Slaving in World History
Slaving in World History
HIST 5111 is a small seminar-style class for graduate students and advanced undergraduates (with instructor’s permission) that will explore historical approaches to one of the world’s oldest, most ubiquitous, and most tragic, “institutions”. Most Americans are familiar with slavery primarily (or only) as it developed racially in the decades before the Civil War on the plantations of the “Old South”. In fact, Greeks, Romans, Muslims, Native Americans, Africans, Renaissance Italians, Brazilians, Chinese, South Asians, West Indian planters, and others also assembled significant numbers of outsiders – by no means all of them Africans – in private hands. Most treated slavery as a way to integrate foreigners, not as the racially exclusive dead end prescribed in antebellum American laws. And most took in far more women than the men who prevailed in the Americas. A principal objective of HIST 5111 is to move beyond these static stereotypes, limited perspectives, and the political and emotional intensity of the subject in American culture to consider slaving as processes throughout the history of humanity.
Weekly discussions will draw on recent significant works in this enormous field (more than 1500 academic studies appear each year, in literature, sociology, and economics, as well as history) slaving in the histories of major world regions – the ancient Mediterranean, the Islamic world, Africa, medieval and Renaissance Europe, the Indian Ocean basin and Asia, Brazil, the Caribbean, colonial North America, and the United States. The background reading for the modern Atlantic portions of the course will be Robin Blackburn’s The Making of New World Slavery: Other, extremely varied readings will highlight aspects of the histories of slaving elsewhere.
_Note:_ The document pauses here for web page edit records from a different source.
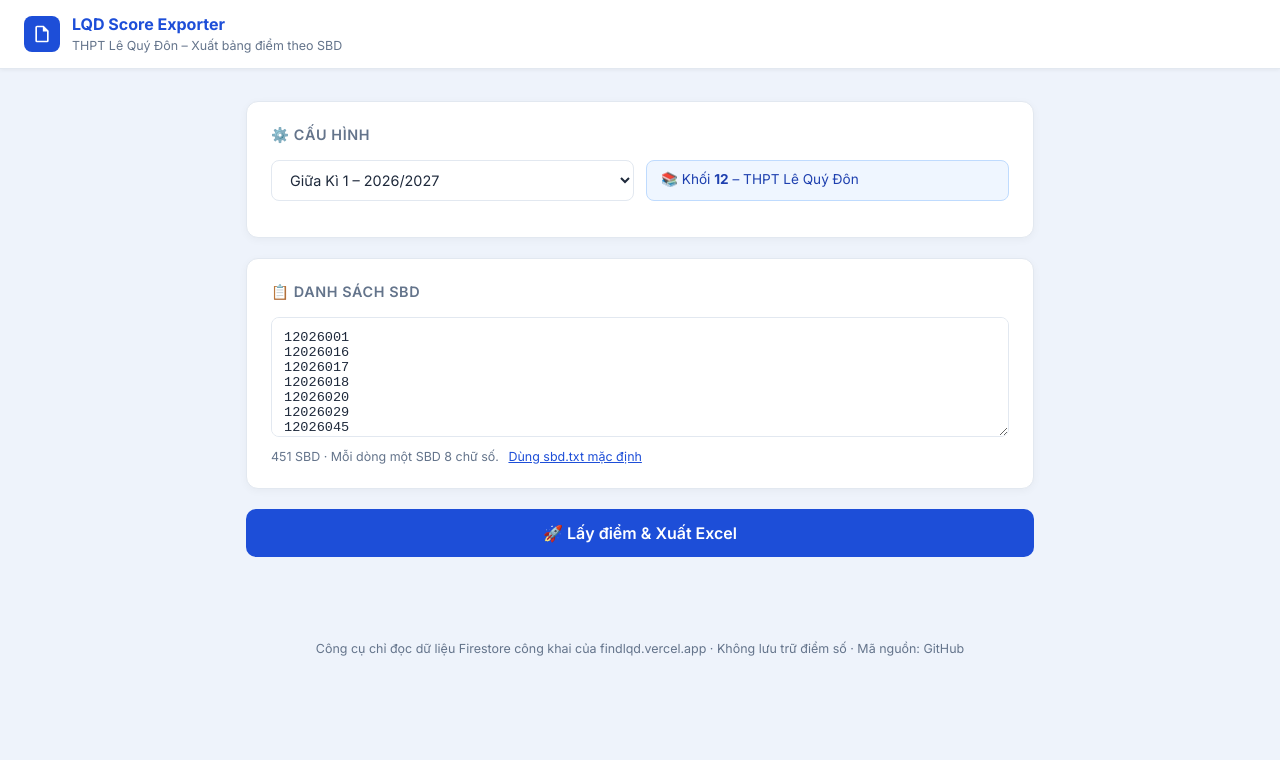
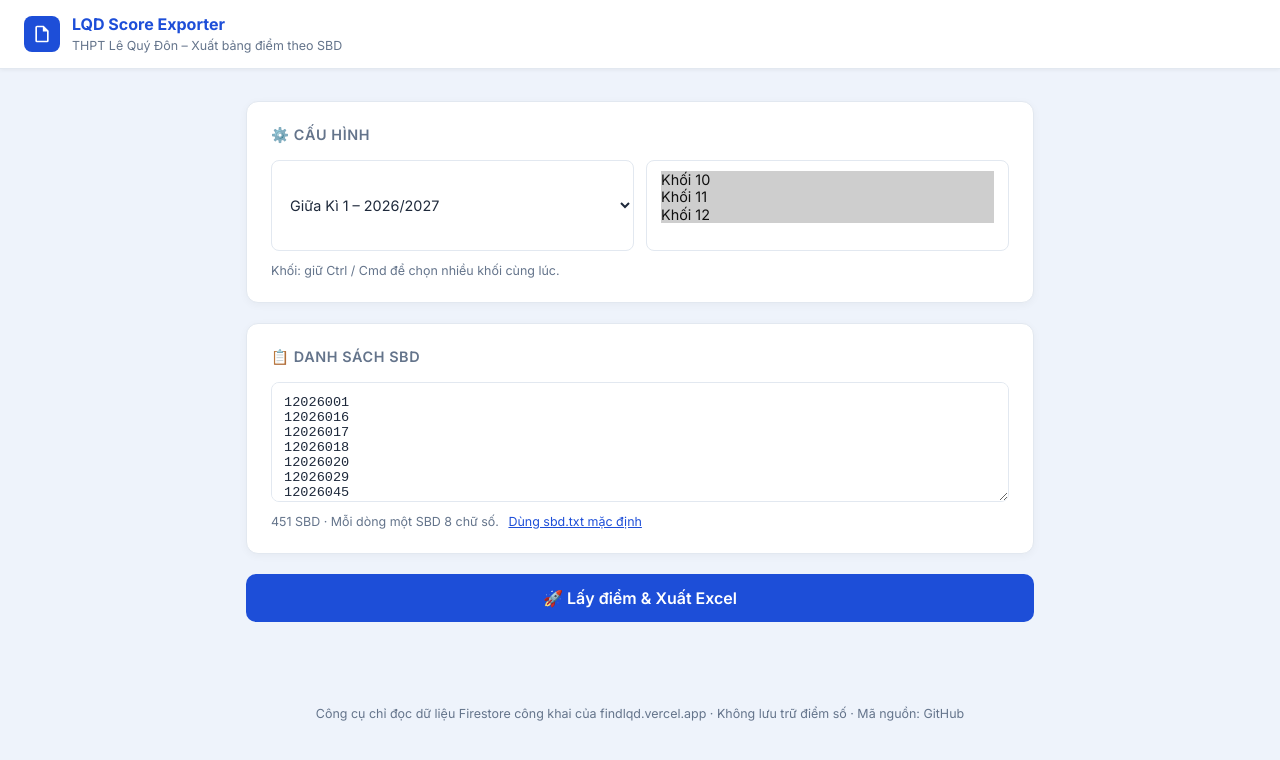
Before and after one commit to Loner5555/score, a plain HTML site: page index.html in a window 1280 px wide. Drawn offline with Linux system fonts and the light colour scheme.

Commit message:
revert: restore grade 10/11/12 multi-select

```diff
--- a/index.html
+++ b/index.html
@@ -142,11 +142,13 @@
         <option value="GiuaHKII_2026_2027">Giữa Kì 2 – 2026/2027</option>
         <option value="CuoiHKII_2026_2027">Cuối Kì 2 – 2026/2027</option>
       </select>
-      <input type="hidden" id="selGrades" value="12" />
-      <div style="background:#eff6ff;border:1px solid #bfdbfe;border-radius:8px;padding:10px 14px;font-size:.85rem;color:#1e40af;flex:1">
-        📚 Khối <strong>12</strong> – THPT Lê Quý Đôn
-      </div>
+      <select id="selGrades" multiple style="min-height:90px; flex:1">
+        <option value="10" selected>Khối 10</option>
+        <option value="11" selected>Khối 11</option>
+        <option value="12" selected>Khối 12</option>
+      </select>
     </div>
+    <p class="sbd-hint">Khối: giữ Ctrl / Cmd để chọn nhiều khối cùng lúc.</p>
   </div>
 
   <!-- SBD card -->
@@ -848,7 +850,8 @@ window.startFetch = async function() {
   const rawSBD   = document.getElementById("txtSBD").value;
   const sbdList  = parseSBDs(rawSBD);
   const periodId = document.getElementById("selPeriod").value;
-  const grades   = ["12"];
+  const gradeOpts= document.getElementById("selGrades");
+  const grades   = [...gradeOpts.options].filter(o=>o.selected).map(o=>o.value);
 
   if (sbdList.length === 0) {
     alert("Vui lòng nhập ít nhất một SBD 8 chữ số."); return;
```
Each member of the class will prepare a substantial term-paper (i.e. based on secondary authorities) setting the strategies and experiences of participants in a process of slaving (in a single region) in relevant aspects of their historical context. The stages of writing a polished term paper (a preliminary topic proposal, annotated bibliography, an interim draft, a revised full draft, and the final submission) will receive close editorial attention, with the object of developing clarity in writing. In lieu of a conventional final examination, students will write an analytical review of the instructor’s recent The Problem of Slavery as History (Yale 2012) to demonstrate their grasp of the issues developed in the course.
HIST 5111 carries no specific pre-requisites, but the many settings of slaving throughout world history presume a general familiarity with several parts of the globe, or a willingness to assimilate a considerable quantity of new material during the semester.
The objectives of the course emphasize historical ways of thinking, the distinctive aspects of attempting to think thus on world scales, and clear exposition of analytical ideas, particularly in written formats. Students may adapt the course to support graduate field or undergraduate major distribution requirements by selecting a term paper topic set in the desired world region.
Students considering enrolling in the course should contact the instructor (<email@example.com>, 924-6395) to understand its learning strategy and to plan their participation in it in ways that will develop their own broader educational goals.